▶ **Aim of the task**
From the first line to the last, print the data exactly as it appears.
[[ Task inputs open ]]
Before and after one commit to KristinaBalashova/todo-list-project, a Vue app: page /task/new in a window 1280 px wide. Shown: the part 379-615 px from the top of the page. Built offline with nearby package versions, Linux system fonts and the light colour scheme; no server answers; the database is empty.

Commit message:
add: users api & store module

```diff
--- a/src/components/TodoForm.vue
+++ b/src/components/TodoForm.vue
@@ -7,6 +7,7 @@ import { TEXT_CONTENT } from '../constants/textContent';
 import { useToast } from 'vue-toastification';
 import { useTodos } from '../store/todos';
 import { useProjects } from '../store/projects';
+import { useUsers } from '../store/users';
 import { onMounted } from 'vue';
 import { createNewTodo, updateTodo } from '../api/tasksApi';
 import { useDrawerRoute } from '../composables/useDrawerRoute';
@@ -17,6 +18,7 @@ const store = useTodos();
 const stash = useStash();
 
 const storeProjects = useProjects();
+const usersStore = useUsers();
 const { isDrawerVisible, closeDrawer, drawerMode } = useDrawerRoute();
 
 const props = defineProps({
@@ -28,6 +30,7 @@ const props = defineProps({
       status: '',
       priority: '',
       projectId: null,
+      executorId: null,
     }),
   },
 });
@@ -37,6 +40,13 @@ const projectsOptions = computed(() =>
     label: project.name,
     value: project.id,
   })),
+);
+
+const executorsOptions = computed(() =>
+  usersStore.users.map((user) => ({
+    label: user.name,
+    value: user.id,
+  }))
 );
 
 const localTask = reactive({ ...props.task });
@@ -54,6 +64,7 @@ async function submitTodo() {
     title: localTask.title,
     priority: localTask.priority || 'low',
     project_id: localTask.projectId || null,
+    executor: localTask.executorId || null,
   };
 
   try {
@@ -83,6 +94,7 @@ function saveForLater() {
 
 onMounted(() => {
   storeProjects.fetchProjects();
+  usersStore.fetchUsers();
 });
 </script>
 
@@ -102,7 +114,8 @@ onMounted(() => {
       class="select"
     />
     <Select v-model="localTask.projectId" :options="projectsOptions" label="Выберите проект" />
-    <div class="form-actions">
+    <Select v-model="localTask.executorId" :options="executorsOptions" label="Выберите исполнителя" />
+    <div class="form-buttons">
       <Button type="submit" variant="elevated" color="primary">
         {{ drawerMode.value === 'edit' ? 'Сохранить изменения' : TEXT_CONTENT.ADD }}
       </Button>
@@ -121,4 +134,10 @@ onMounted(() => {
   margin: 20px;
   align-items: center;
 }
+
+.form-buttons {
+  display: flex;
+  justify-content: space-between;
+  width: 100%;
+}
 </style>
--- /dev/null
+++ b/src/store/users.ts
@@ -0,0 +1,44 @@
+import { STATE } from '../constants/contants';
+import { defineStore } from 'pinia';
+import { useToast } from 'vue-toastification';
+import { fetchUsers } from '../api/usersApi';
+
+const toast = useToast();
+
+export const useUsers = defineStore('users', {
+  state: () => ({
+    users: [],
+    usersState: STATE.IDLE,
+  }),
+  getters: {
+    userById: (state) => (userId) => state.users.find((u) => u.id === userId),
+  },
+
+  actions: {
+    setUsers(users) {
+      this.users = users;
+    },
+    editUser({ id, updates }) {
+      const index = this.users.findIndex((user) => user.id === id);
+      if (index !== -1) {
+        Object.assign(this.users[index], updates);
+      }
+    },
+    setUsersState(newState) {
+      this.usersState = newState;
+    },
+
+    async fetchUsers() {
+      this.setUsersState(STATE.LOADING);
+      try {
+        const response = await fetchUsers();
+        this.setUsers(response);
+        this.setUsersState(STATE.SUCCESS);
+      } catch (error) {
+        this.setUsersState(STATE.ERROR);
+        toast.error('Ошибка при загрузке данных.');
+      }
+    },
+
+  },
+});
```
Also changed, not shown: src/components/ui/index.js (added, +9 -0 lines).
[[ Task inputs closed ]]
▶ **Response**
Before and after one commit to KristinaBalashova/todo-list-project, a Vue app: page /task/new in a window 1280 px wide. Shown: the part 379-615 px from the top of the page. Built offline with nearby package versions, Linux system fonts and the light colour scheme; no server answers; the database is empty.

Commit message:
add: users api & store module

```diff
--- a/src/components/TodoForm.vue
+++ b/src/components/TodoForm.vue
@@ -7,6 +7,7 @@ import { TEXT_CONTENT } from '../constants/textContent';
 import { useToast } from 'vue-toastification';
 import { useTodos } from '../store/todos';
 import { useProjects } from '../store/projects';
+import { useUsers } from '../store/users';
 import { onMounted } from 'vue';
 import { createNewTodo, updateTodo } from '../api/tasksApi';
 import { useDrawerRoute } from '../composables/useDrawerRoute';
@@ -17,6 +18,7 @@ const store = useTodos();
 const stash = useStash();
 
 const storeProjects = useProjects();
+const usersStore = useUsers();
 const { isDrawerVisible, closeDrawer, drawerMode } = useDrawerRoute();
 
 const props = defineProps({
@@ -28,6 +30,7 @@ const props = defineProps({
       status: '',
       priority: '',
       projectId: null,
+      executorId: null,
     }),
   },
 });
@@ -37,6 +40,13 @@ const projectsOptions = computed(() =>
     label: project.name,
     value: project.id,
   })),
+);
+
+const executorsOptions = computed(() =>
+  usersStore.users.map((user) => ({
+    label: user.name,
+    value: user.id,
+  }))
 );
 
 const localTask = reactive({ ...props.task });
@@ -54,6 +64,7 @@ async function submitTodo() {
     title: localTask.title,
     priority: localTask.priority || 'low',
     project_id: localTask.projectId || null,
+    executor: localTask.executorId || null,
   };
 
   try {
@@ -83,6 +94,7 @@ function saveForLater() {
 
 onMounted(() => {
   storeProjects.fetchProjects();
+  usersStore.fetchUsers();
 });
 </script>
 
@@ -102,7 +114,8 @@ onMounted(() => {
       class="select"
     />
     <Select v-model="localTask.projectId" :options="projectsOptions" label="Выберите проект" />
-    <div class="form-actions">
+    <Select v-model="localTask.executorId" :options="executorsOptions" label="Выберите исполнителя" />
+    <div class="form-buttons">
       <Button type="submit" variant="elevated" color="primary">
         {{ drawerMode.value === 'edit' ? 'Сохранить изменения' : TEXT_CONTENT.ADD }}
       </Button>
@@ -121,4 +134,10 @@ onMounted(() => {
   margin: 20px;
   align-items: center;
 }
+
+.form-buttons {
+  display: flex;
+  justify-content: space-between;
+  width: 100%;
+}
 </style>
--- /dev/null
+++ b/src/store/users.ts
@@ -0,0 +1,44 @@
+import { STATE } from '../constants/contants';
+import { defineStore } from 'pinia';
+import { useToast } from 'vue-toastification';
+import { fetchUsers } from '../api/usersApi';
+
+const toast = useToast();
+
+export const useUsers = defineStore('users', {
+  state: () => ({
+    users: [],
+    usersState: STATE.IDLE,
+  }),
+  getters: {
+    userById: (state) => (userId) => state.users.find((u) => u.id === userId),
+  },
+
+  actions: {
+    setUsers(users) {
+      this.users = users;
+    },
+    editUser({ id, updates }) {
+      const index = this.users.findIndex((user) => user.id === id);
+      if (index !== -1) {
+        Object.assign(this.users[index], updates);
+      }
+    },
+    setUsersState(newState) {
+      this.usersState = newState;
+    },
+
+    async fetchUsers() {
+      this.setUsersState(STATE.LOADING);
+      try {
+        const response = await fetchUsers();
+        this.setUsers(response);
+        this.setUsersState(STATE.SUCCESS);
+      } catch (error) {
+        this.setUsersState(STATE.ERROR);
+        toast.error('Ошибка при загрузке данных.');
+      }
+    },
+
+  },
+});
```
Also changed, not shown: src/components/ui/index.js (added, +9 -0 lines).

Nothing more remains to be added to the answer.